My next stop, Lake Kivu, was even more beautiful than I’d imagined – an island-dotted lake framed by terraced escarpments and forested slopes cascading down to a sandy shoreline. The best way to explore its vast expanse is by boat or kayak and, with a complete absence of crocs and hippos, its warm waters are ideal for swimming. My first stop here was the delightful Cormoran Hotel, a pretty spot to pause for a lakeside coffee or a delicious lunch. After a light bite, we continued by speedboat to the northern shore, a journey made all the more memorable by views of the still-active Nyiragongo volcano in the neighbouring Democratic Republic of Congo. Back on land, I checked into the Lake Kivu Serena Hotel, which is the best option for a stay in this region. Idyllically situated right a stretch of beach, its facilities include a pool complete with bar and a restaurant offering buffet style dining and evening entertainment. A two-night stay here is best, so you have the chance to relax, soak up some sunshine and enjoy a spot of kayaking. Indeed, the following morning, after a short rain shower, my enthusiastic guide led me in bright sunshine out across the water to visit a nearby island and relax in a hot spring, acclaimed by locals for its healing properties. It was a truly wonderful experience, enhanced further by our return paddle, which was accompanied by the strains of a gospel choir emanating from a local church.

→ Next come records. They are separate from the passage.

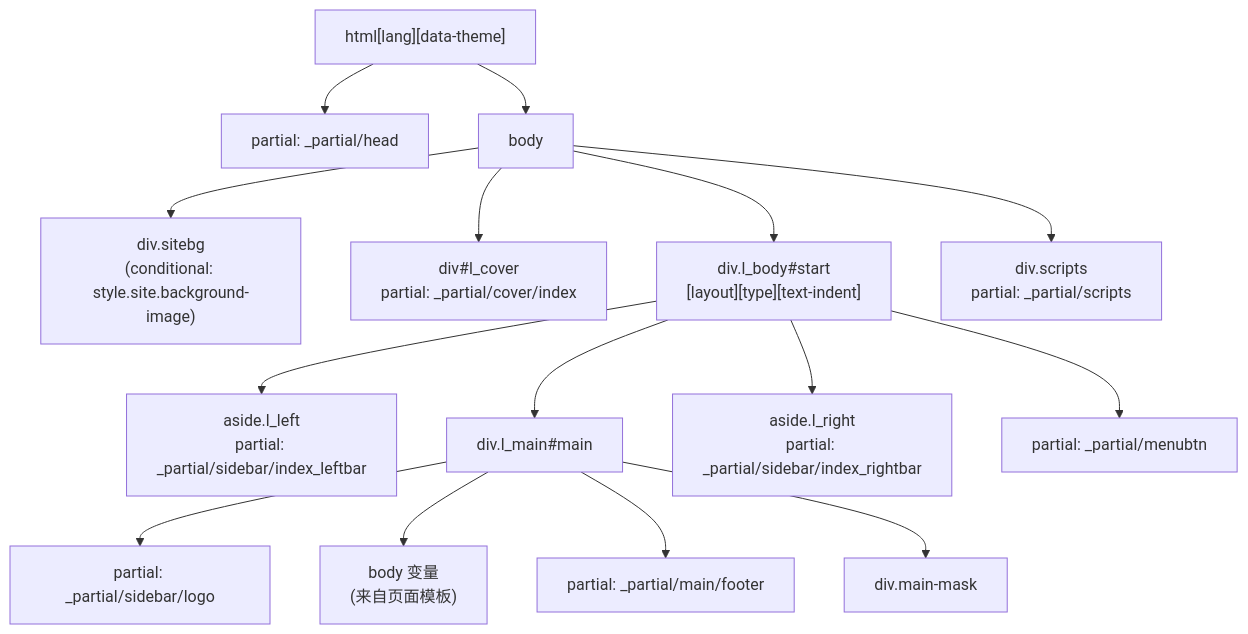
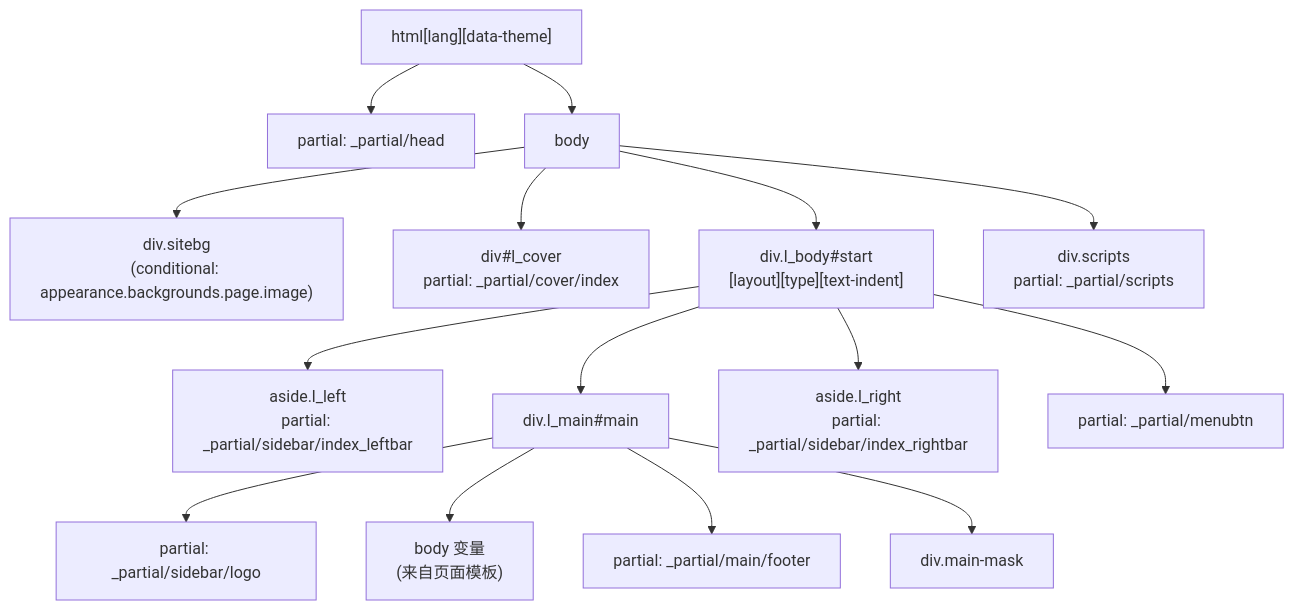
One commit to xaoxuu/hexo-theme-stellar changed the second of 5 diagrams in docs/knowledge/02-布局系统/page-templates-routing.md. Above: the diagram before and after it, drawn with Mermaid. The commit also changed 79 other files, not shown here.

````diff
--- a/docs/knowledge/02-布局系统/page-templates-routing.md
+++ b/docs/knowledge/02-布局系统/page-templates-routing.md
@@ -75,17 +75,17 @@
 ```mermaid
 flowchart TD
     HTML["html[lang][data-theme]"] --> HEAD["partial: _partial/head"]
     HTML --> BODY["body"]
-    BODY --> SITEBG["div.sitebg\n(conditional: style.site.background-image)"]
+    BODY --> SITEBG["div.sitebg\n(conditional: appearance.backgrounds.page.image)"]
     BODY --> LCOVER["div#l_cover\npartial: _partial/cover/index"]
     BODY --> LBODY["div.l_body#start\n[layout][type][text-indent]"]
     BODY --> SCRIPTS["div.scripts\npartial: _partial/scripts"]
     LBODY --> LLEFT["aside.l_left\npartial: _partial/sidebar/index_leftbar"]
     LBODY --> LMAIN["div.l_main#main"]
     LBODY --> LRIGHT["aside.l_right\npartial: _partial/sidebar/index_rightbar"]
     LBODY --> MENUBTN["partial: _partial/menubtn"]
     LMAIN --> LOGO["partial: _partial/sidebar/logo"]
     LMAIN --> BODYCONTENT["body 变量\n(来自页面模板)"]
     LMAIN --> FOOTER["partial: _partial/main/footer"]
     LMAIN --> MASK["div.main-mask"]
 ```
````
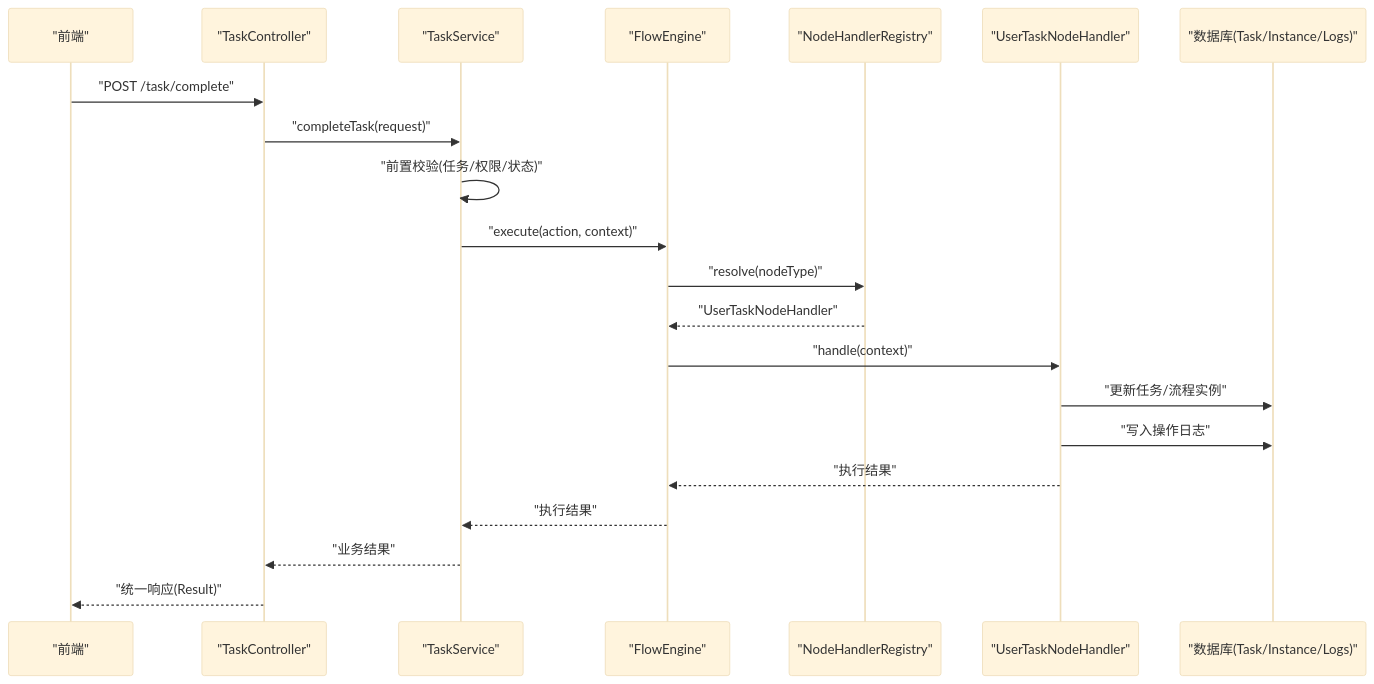
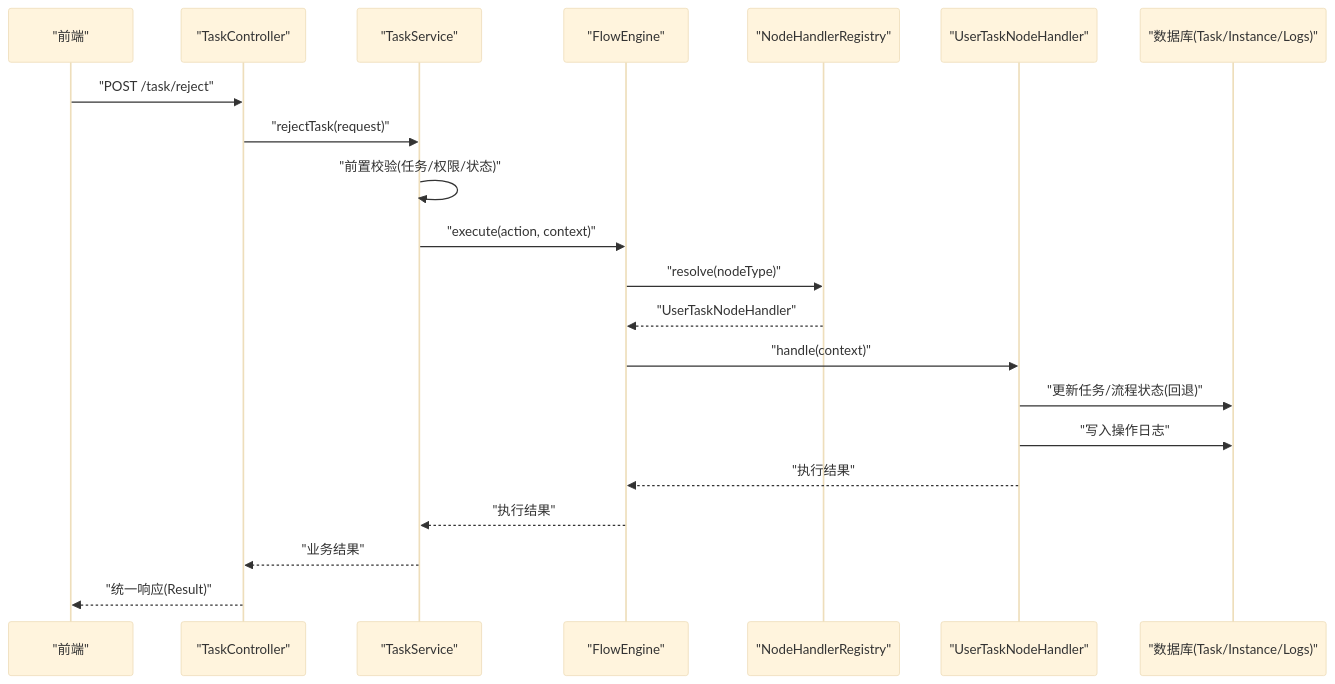
Before and after one commit to liming-lihaini/workflow: the second of 9 diagrams in .qoder/repowiki/zh/content/任务管理/任务操作处理/任务操作处理.md, drawn with Mermaid (base theme). The commit also changed other lines of this file and 57 other files, not shown here.

````diff
--- a/.qoder/repowiki/zh/content/任务管理/任务操作处理/任务操作处理.md
+++ b/.qoder/repowiki/zh/content/任务管理/任务操作处理/任务操作处理.md
@@ -160,23 +174,23 @@
 ```mermaid
 sequenceDiagram
 participant FE as "前端"
 participant Ctrl as "TaskController"
 participant Svc as "TaskService"
 participant Eng as "FlowEngine"
 participant Reg as "NodeHandlerRegistry"
 participant Handler as "UserTaskNodeHandler"
 participant DB as "数据库(Task/Instance/Logs)"
-FE->>Ctrl : "POST /task/complete"
-Ctrl->>Svc : "completeTask(request)"
+FE->>Ctrl : "POST /task/reject"
+Ctrl->>Svc : "rejectTask(request)"
 Svc->>Svc : "前置校验(任务/权限/状态)"
 Svc->>Eng : "execute(action, context)"
 Eng->>Reg : "resolve(nodeType)"
 Reg-->>Eng : "UserTaskNodeHandler"
 Eng->>Handler : "handle(context)"
-Handler->>DB : "更新任务/流程实例"
+Handler->>DB : "更新任务/流程状态(回退)"
 Handler->>DB : "写入操作日志"
 Handler-->>Eng : "执行结果"
 Eng-->>Svc : "执行结果"
 Svc-->>Ctrl : "业务结果"
 Ctrl-->>FE : "统一响应(Result)"
 ```
````
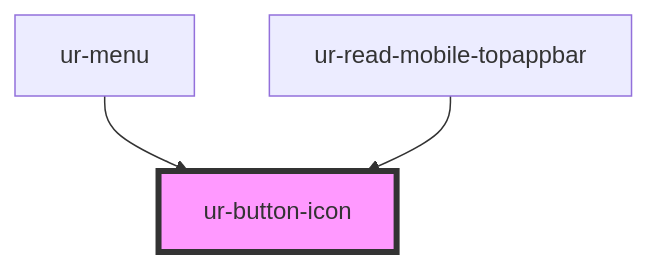
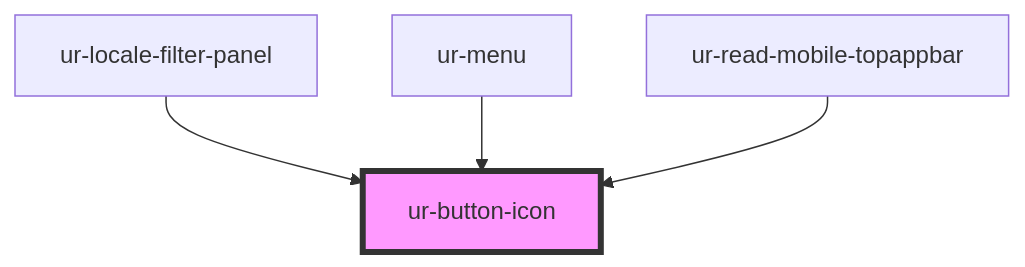
One commit to hellish/urnovl-web-components changed the diagram in src/components/ur-button-icon/readme.md. Above: the diagram before and after it, drawn with Mermaid. The commit also changed other lines of this file and 10 other files, not shown here.

````diff
--- a/src/components/ur-button-icon/readme.md
+++ b/src/components/ur-button-icon/readme.md
@@ -28,6 +29,7 @@
 ```mermaid
 graph TD;
+  ur-locale-filter-panel --> ur-button-icon
   ur-menu --> ur-button-icon
   ur-read-mobile-topappbar --> ur-button-icon
   style ur-button-icon fill:#f9f,stroke:#333,stroke-width:4px
 ```
````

Leaving the shores of Lake Kivu, the final leg of my journey brought me to the spectacular Volcanoes National Park, whose five extinct volcanoes play host to several troops of mountain gorillas. You’ll need to stay for two night if you want to track the gorillas, but I recommend three, as you’ll most likely want to take in some of the region’s other attractions, which include guided treks in search of golden monkeys, hikes to Bisake volcano’s crater lake and the not-to-be-missed Dian Fossey Museum. There’s also the chance to try your hand at canoeing and even spend some time volunteering with the local community.
There are several excellent hotel options here, from the charms of the Five Volcanoes Boutique Hotel, where I stayed, to more high-end options such as Virunga Lodge and Sabinyo Silverback Lodge, with its spectacular views of Bisoke Volcano. If you really want to push the boat out, however, book a stay at Bisate Lodge where six individually styled thatched villas, complete with log-burning fires and black-resin bathtubs, look out to sweeping views of the national park.
Finally, the highlight of my trip had arrived – gorillas tracking. My adventure began at the Kinigi Gorilla Headquarters, where we were welcomed with coffee and tea before being divided up into smaller groups determined by each person’s fitness level – walks can take anything from two to eight hours depending on the gorillas’ location. Our group was allocated the Sabyinyo troop, which can be reached on a shorter, less strenuous hike. It’s also a group noted for its two silverbacks, one of them the largest in Rwanda. After a safety briefing, and an introduction to basic gorillas communication, we drove to the park boundary to begin our hike through the bamboo forest and along the slopes of Sabinyo volcano. The day was glorious, and the walk brought us through an ever-changing landscape of thick bush, shrubs and stinging nettles – one of the gorillas’ favourite foods. And then, without warning, they were there, a mother and baby just a few feet away. And there I stayed, in awe, for our permitted hour, furiously clicking away at my camera as we saw the whole troop of 12 gorillas – males, females and their play-fighting babies. It was a truly incredible experience – a fitting end to a fabulous trip – and one I’ll never forget.
Finally, it’s worth mentioning that up to 97 permits are issued each day, limiting the number of visitors allowed into the park at any one time, just as it should be. As such, you’ll need to book your gorilla tracking experience well in advance.